▶ **Exercise brief**: Reproduce all of the entries below exactly, without images.

Web interface edit records:
<<<<

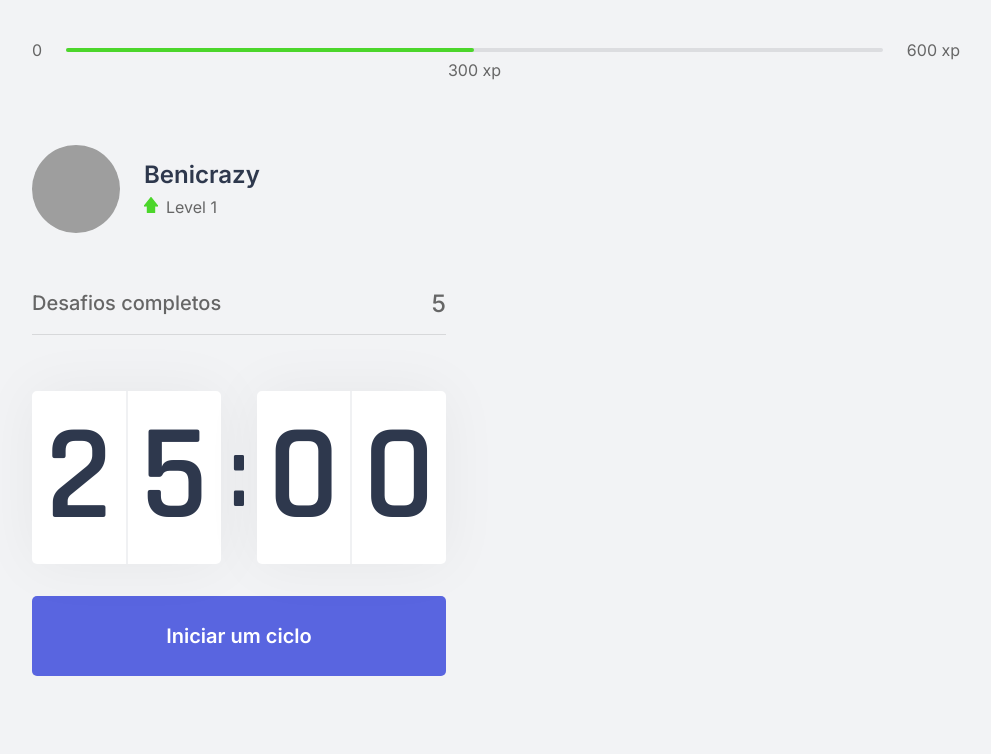
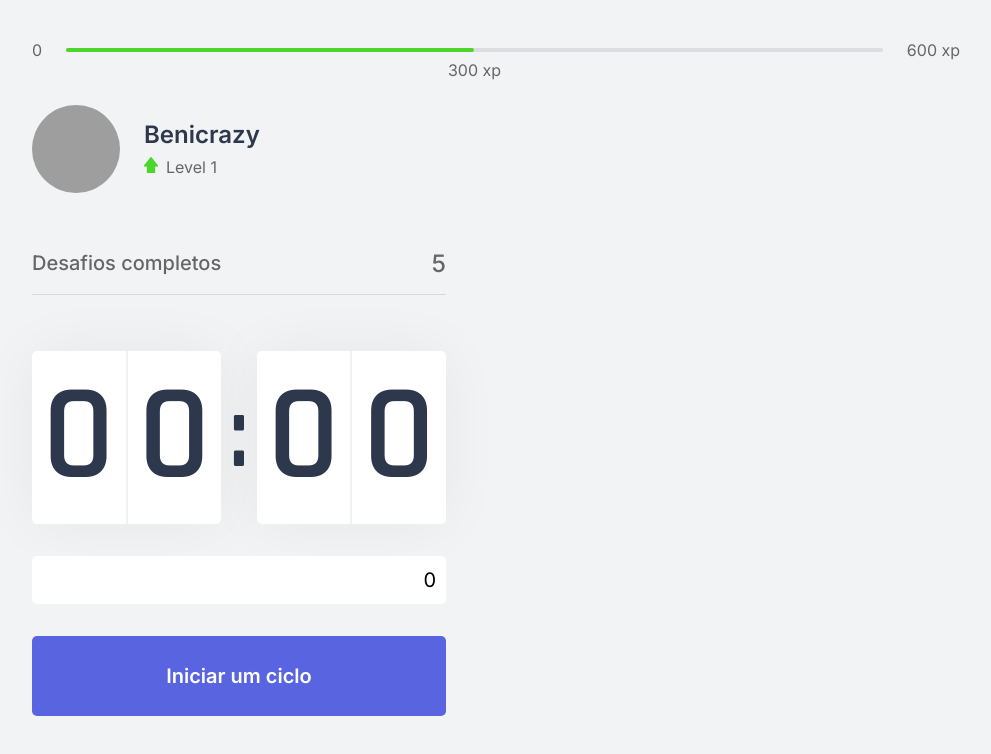
Before and after one commit to beniciodaniel/pomodoro-app, a Next.js app: page / in a window 1280 px wide. Shown: the top 754 px of the page, without its empty margins (144-1135 px from the left). Built offline with nearby package versions, Linux system fonts and the light colour scheme; grey boxes are pictures that could not be loaded.

Commit message:
Added custom time feature

```diff
--- a/src/components/Countdown.tsx
+++ b/src/components/Countdown.tsx
@@ -1,21 +1,82 @@
+import { useEffect, useState } from 'react';
 import styles from '../styles/components/Countdown.module.css';
 
 export function Countdown() {
+  const [customTime, setCustomTime] = useState(0);
+
+  const [time, setTime] = useState(0);
+  const [active, setActive] = useState(false);
+
+  const minutes = Math.floor(time / 60);
+  const seconds = time % 60;
+
+  const [minuteLeft, minuteRight] = transformTimeIntoArrayOfString(minutes);
+  const [secondLeft, secondRight] = transformTimeIntoArrayOfString(seconds);
+
+  function transformTimeIntoArrayOfString(time: number) {
+    return String(time).padStart(2, '0').split('');
+  }
+
+  function validInputField(event) {
+    const value = event.target.value;
+
+    if (isFinite(value)) {
+      setCustomTime(value);
+    }
+  }
+
+  function setCustomCountdownTime() {
+    const defaultTime = 30;
+
+    setTime(() => customTime * 60);
+
+    if (!customTime) {
+      setCustomTime(() => defaultTime);
+      setTime(() => defaultTime * 60);
+    }
+
+    startCountdown();
+  }
+
+  function startCountdown() {
+    setActive(true);
+  }
+
+  useEffect(() => {
+    if (active && time > 0) {
+      setTimeout(() => {
+        setTime(time - 1);
+      }, 1000);
+    }
+  }, [active, time]);
+
   return (
     <div>
       <div className={styles.countdownContainer}>
         <div>
-          <span>2</span>
-          <span>5</span>
+          <span>{minuteLeft}</span>
+          <span>{minuteRight}</span>
         </div>
         <span>:</span>
         <div>
-          <span>0</span>
-          <span>0</span>
+          <span>{secondLeft}</span>
+          <span>{secondRight}</span>
         </div>
       </div>
 
-      <button type="button" className={styles.countdownButton}>
+      <input
+        className={styles.countdownInput}
+        type="text"
+        placeholder="Digite o tempo"
+        onChange={validInputField}
+        value={customTime}
+      />
+
+      <button
+        onClick={setCustomCountdownTime}
+        type="button"
+        className={styles.countdownButton}
+      >
         Iniciar um ciclo
       </button>
     </div>
--- a/src/styles/components/Countdown.module.css
+++ b/src/styles/components/Countdown.module.css
@@ -37,6 +37,21 @@
   margin: 0 0.5rem;
 }
 
+.countdownInput {
+  text-align: right;
+  font-size: 1.25rem;
+
+  width: 100%;
+  height: 3rem;
+
+  padding: 10px;
+
+  margin-top: 2rem;
+
+  border: 0;
+  border-radius: 5px;
+}
+
 .countdownButton {
   width: 100%;
   height: 5rem;
```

>>>>

▶ **Response to this exercise**:
Before and after one commit to beniciodaniel/pomodoro-app, a Next.js app: page / in a window 1280 px wide. Shown: the top 754 px of the page, without its empty margins (144-1135 px from the left). Built offline with nearby package versions, Linux system fonts and the light colour scheme; grey boxes are pictures that could not be loaded.

Commit message:
Added custom time feature

```diff
--- a/src/components/Countdown.tsx
+++ b/src/components/Countdown.tsx
@@ -1,21 +1,82 @@
+import { useEffect, useState } from 'react';
 import styles from '../styles/components/Countdown.module.css';
 
 export function Countdown() {
+  const [customTime, setCustomTime] = useState(0);
+
+  const [time, setTime] = useState(0);
+  const [active, setActive] = useState(false);
+
+  const minutes = Math.floor(time / 60);
+  const seconds = time % 60;
+
+  const [minuteLeft, minuteRight] = transformTimeIntoArrayOfString(minutes);
+  const [secondLeft, secondRight] = transformTimeIntoArrayOfString(seconds);
+
+  function transformTimeIntoArrayOfString(time: number) {
+    return String(time).padStart(2, '0').split('');
+  }
+
+  function validInputField(event) {
+    const value = event.target.value;
+
+    if (isFinite(value)) {
+      setCustomTime(value);
+    }
+  }
+
+  function setCustomCountdownTime() {
+    const defaultTime = 30;
+
+    setTime(() => customTime * 60);
+
+    if (!customTime) {
+      setCustomTime(() => defaultTime);
+      setTime(() => defaultTime * 60);
+    }
+
+    startCountdown();
+  }
+
+  function startCountdown() {
+    setActive(true);
+  }
+
+  useEffect(() => {
+    if (active && time > 0) {
+      setTimeout(() => {
+        setTime(time - 1);
+      }, 1000);
+    }
+  }, [active, time]);
+
   return (
     <div>
       <div className={styles.countdownContainer}>
         <div>
-          <span>2</span>
-          <span>5</span>
+          <span>{minuteLeft}</span>
+          <span>{minuteRight}</span>
         </div>
         <span>:</span>
         <div>
-          <span>0</span>
-          <span>0</span>
+          <span>{secondLeft}</span>
+          <span>{secondRight}</span>
         </div>
       </div>
 
-      <button type="button" className={styles.countdownButton}>
+      <input
+        className={styles.countdownInput}
+        type="text"
+        placeholder="Digite o tempo"
+        onChange={validInputField}
+        value={customTime}
+      />
+
+      <button
+        onClick={setCustomCountdownTime}
+        type="button"
+        className={styles.countdownButton}
+      >
         Iniciar um ciclo
       </button>
     </div>
--- a/src/styles/components/Countdown.module.css
+++ b/src/styles/components/Countdown.module.css
@@ -37,6 +37,21 @@
   margin: 0 0.5rem;
 }
 
+.countdownInput {
+  text-align: right;
+  font-size: 1.25rem;
+
+  width: 100%;
+  height: 3rem;
+
+  padding: 10px;
+
+  margin-top: 2rem;
+
+  border: 0;
+  border-radius: 5px;
+}
+
 .countdownButton {
   width: 100%;
   height: 5rem;
```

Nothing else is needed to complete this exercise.